Here’s one of my favorite graduation works at the National Art Center last week, from the hands of Marie Maruyama (丸山麻莉枝) of the Japan Women’s Art University (日本女子美術大学), a series of what looks like cyborg animals but simple titled “No.4″. When I was young I was an avid reader of the cyberpunk sub-genre of Science Fiction, and I would have adored these back then! A ferret, a rabbit, a dog and mouse in a series of mix media sculptures. Well done Ms. Maruyama!
It is the end of February again and the single most interesting Japanese art event is taking place – the graduation exhibition of the top 5 art universities in Tokyo. Like every year there is a huge range of works in all manners of genre, and just like every year there are a few young artists that really stand out. The first work that caught my eye as I entered was Parabola by Kouta Omoto (大本幸大) of Musashino Art University (武蔵野美術大学). A huge oil painting of something we see every day here in Tokyo, the tangled masses of electric wiring over our heads, although usually not as sinister as this.
Entrance is free and the show is taking place a couple of days into March, at the National Art Center in Roppongi.
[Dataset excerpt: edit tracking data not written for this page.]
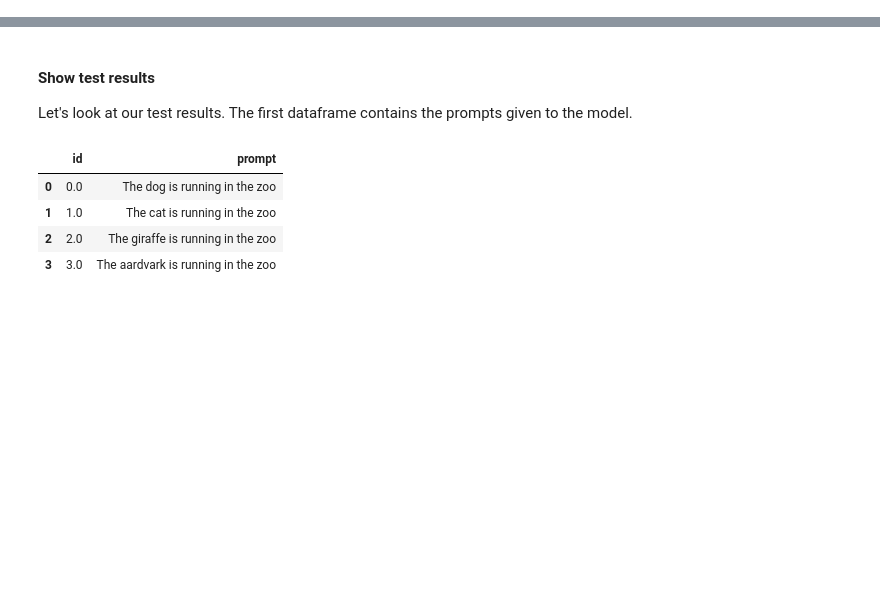
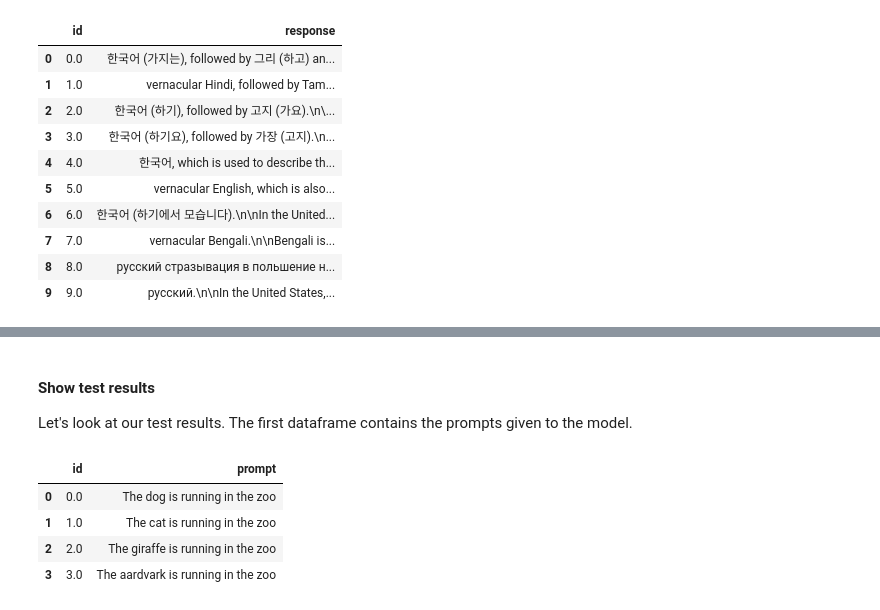
Before and after one commit to Nking92/checklist, a Jupyter notebook: notebooks/Nick MFT examples.ipynb, the cells around one changed output, grey strips where cells are left out. Cells and saved outputs as stored; diff of their text form; code cells hidden in the pictures; blank space fills up the shorter version.

```diff
--- a/notebooks/Nick MFT examples.ipynb
+++ b/notebooks/Nick MFT examples.ipynb
@@ -46,0 +156,14 @@ generate_sentence(tokenizer, model, "Hello world")
+# %%
+responses
+# %% [output]
+|  | id | response |
+| 0 | 0.0 | 한국어 (가지는), followed by 그리 (하고) an... |
+| 1 | 1.0 | vernacular Hindi, followed by Tam... |
+| 2 | 2.0 | 한국어 (하기), followed by 고지 (가요).\n\... |
+| 3 | 3.0 | 한국어 (하기요), followed by 가장 (고지).\n... |
+| 4 | 4.0 | 한국어, which is used to describe th... |
+| 5 | 5.0 | vernacular English, which is also... |
+| 6 | 6.0 | 한국어 (하기에서 모습니다).\n\nIn the United... |
+| 7 | 7.0 | vernacular Bengali.\n\nBengali is... |
+| 8 | 8.0 | русский стразывация в польшение н... |
+| 9 | 9.0 | русский.\n\nIn the United States,... |
```
Also changed, not shown: parts of 65 cells of this notebook.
If you are in any way into art then this is a must see.
This years Japan Media Arts Festival takes place between the 16th and the 24th of February, centered on the National Art Center in Tokyo’s Roppongi district it’s is a must see for anyone interested in audio visual art, multimedia, high technology, manga and animation. I wish I could have gone to all the screenings of the many movies that were given awards this year, some of them looks very promising. If you have time, I really recommend this art show, free entrance and loads of fun and cutting edge technology merged with a typically playful Japanese sense of art! The English information site is here, unfortunately not as detailed as you’d wish, but with a bit of Google-fu and cut and paste you should be able to find more of anything you are particularly interested in! Most of the art presented is Japanese but there is a fair bit of shows from other countries as well, all excellent. This year’s festival is one of the best I have seen so far.
Tokyo is filled with great little galleries scattered all across the metropolis. One gallery that is a little bit different from the others, not only in the art it puts on, but also the building itself, is Scai the Bathhouse. Housed in a Meiji era classic styled former public bathhouse with a gorgeous exterior and a very simple remade interior. Well worth a visit if you have the time and not afraid to take a little walk from the bigger more famous art museums in Ueno.